If you want to buy cold beer in Kokomo, your options are limited to Soupley’s Wine and Spirits or a few other package liquor stores in the city.
That’s because state law currently allows only carry-out liquor stores to sell beer cold, while convenience, grocery and pharmacy stores can only sell beer at room temperature.
But a lawsuit filed Tuesday by Indiana convenience stores in a U.S. district court could change that. They want the law changed to allow their stores to sell cold beer.
It’s a change convenience stores in Kokomo would welcome.
“It’s summertime. People want cold beer,” said Alex Sing, manager of Buddy’s Mart on North Apperson Way. “We’re with our customers on this.”
Sing said the current law doesn’t make sense and said it creates an inconvenience to consumers in Kokomo who have to drive out of their way to buy cold beer.

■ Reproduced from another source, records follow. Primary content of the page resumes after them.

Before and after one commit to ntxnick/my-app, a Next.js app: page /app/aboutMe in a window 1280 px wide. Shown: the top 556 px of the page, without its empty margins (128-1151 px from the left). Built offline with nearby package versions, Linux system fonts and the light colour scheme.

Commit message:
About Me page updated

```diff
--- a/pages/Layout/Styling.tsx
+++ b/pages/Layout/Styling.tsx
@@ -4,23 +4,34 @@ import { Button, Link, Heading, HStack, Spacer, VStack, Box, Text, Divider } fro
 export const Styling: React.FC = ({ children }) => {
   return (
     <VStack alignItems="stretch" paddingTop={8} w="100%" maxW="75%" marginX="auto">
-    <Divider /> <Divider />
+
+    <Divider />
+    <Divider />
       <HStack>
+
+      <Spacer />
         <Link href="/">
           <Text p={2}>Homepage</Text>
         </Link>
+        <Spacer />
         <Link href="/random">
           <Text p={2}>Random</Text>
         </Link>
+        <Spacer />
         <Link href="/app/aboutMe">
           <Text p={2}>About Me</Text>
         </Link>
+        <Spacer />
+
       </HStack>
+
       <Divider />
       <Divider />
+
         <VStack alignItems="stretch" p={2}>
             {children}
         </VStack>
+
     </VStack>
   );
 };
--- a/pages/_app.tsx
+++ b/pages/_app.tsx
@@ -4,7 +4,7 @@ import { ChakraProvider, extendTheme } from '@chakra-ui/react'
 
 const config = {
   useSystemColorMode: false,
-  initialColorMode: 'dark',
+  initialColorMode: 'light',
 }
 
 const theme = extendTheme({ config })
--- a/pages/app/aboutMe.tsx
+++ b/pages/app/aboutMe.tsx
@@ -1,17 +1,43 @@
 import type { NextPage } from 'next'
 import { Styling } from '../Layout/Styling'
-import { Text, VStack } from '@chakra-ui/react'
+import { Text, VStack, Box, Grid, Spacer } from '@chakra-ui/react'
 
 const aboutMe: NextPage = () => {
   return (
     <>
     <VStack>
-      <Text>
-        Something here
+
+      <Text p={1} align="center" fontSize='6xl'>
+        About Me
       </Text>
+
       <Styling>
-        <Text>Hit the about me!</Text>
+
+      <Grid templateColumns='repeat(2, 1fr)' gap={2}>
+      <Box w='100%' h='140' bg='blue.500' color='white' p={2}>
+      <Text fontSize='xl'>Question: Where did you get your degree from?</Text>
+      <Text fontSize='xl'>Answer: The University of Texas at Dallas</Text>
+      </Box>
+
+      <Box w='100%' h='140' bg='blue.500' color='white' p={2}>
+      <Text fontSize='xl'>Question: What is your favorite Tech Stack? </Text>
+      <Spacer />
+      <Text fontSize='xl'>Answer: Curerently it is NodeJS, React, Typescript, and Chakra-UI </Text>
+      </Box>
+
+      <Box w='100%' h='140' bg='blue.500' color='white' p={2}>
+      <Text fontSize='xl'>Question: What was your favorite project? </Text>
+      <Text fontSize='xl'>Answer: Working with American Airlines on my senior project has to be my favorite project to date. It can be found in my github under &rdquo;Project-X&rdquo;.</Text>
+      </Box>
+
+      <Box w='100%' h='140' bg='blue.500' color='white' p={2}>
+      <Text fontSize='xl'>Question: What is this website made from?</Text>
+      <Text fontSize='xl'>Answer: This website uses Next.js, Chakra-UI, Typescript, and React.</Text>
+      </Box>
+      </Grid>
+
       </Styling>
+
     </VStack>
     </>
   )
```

He said it also creates an inconvenience for his store, where he has to take up floor space displaying beer that could be used for other merchandise.

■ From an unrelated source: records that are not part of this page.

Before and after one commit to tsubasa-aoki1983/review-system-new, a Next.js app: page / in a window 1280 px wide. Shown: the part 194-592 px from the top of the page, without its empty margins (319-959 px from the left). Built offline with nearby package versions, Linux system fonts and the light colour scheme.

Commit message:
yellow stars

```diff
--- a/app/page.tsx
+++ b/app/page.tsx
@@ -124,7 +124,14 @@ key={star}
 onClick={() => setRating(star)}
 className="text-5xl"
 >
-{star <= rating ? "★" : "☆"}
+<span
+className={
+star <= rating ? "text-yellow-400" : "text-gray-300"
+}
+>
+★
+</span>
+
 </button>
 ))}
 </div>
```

The law also gives an unfair advantage to liquor stores, Sing said, which currently have a monopoly on cold beer sales. He estimated his store would sell 40 percent more beer if it could sell it cold.
But Kyle Rayl, who co-owns the 10 Soupley’s stores in Kokomo, said allowing convenience and grocery stores to sell cold beer would be devastating for carry-out establishments like his.
“You wouldn’t see package stores in Indiana anymore,” he said. “It’d put us out of business.”
Rayl said cold beer sales account for about 50 percent of overall business at his liquor stores.
“We’d be splitting half of our business with 40 other stores in town,” he said. “Just do the math. We wouldn’t exist.”
But Sing said it’s only fair to allow stores like his to sell beer cold, and said his customers agree.
“They want to buy cold beer where they want, and we want to sell it,” he said.
Carson Gerber is a Kokomo Tribune reporter. He can be reached at 765-854-6739, or by email at firstname.lastname@example.org.